• What is expected: Which lines below hold the word "team"? Copy all of them.

[Opening Records to use section]

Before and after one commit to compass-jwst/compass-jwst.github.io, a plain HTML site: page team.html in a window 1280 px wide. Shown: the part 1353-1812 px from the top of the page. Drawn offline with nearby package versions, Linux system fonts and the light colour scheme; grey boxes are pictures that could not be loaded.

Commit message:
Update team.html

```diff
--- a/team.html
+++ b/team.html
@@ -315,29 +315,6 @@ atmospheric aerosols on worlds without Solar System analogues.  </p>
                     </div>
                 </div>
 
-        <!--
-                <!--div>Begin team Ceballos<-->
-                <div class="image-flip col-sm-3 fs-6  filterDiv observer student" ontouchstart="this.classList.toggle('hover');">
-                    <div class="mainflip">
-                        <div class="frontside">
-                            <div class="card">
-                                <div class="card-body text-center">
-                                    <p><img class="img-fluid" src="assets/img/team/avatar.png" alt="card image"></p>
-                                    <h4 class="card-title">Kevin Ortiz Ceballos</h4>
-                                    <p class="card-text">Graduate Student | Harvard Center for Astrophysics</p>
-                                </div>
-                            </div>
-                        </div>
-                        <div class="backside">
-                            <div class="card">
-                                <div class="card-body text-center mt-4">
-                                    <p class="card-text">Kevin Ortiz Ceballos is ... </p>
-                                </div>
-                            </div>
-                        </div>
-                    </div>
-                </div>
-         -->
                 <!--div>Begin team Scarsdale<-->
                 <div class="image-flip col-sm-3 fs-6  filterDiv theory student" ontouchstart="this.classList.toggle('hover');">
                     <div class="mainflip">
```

[Closing Records to use section]

• Task output:
Before and after one commit to compass-jwst/compass-jwst.github.io, a plain HTML site: page team.html in a window 1280 px wide. Shown: the part 1353-1812 px from the top of the page. Drawn offline with nearby package versions, Linux system fonts and the light colour scheme; grey boxes are pictures that could not be loaded.
Update team.html
--- a/team.html
+++ b/team.html
-                <!--div>Begin team Ceballos<-->
-                                    <p><img class="img-fluid" src="assets/img/team/avatar.png" alt="card image"></p>
                 <!--div>Begin team Scarsdale<-->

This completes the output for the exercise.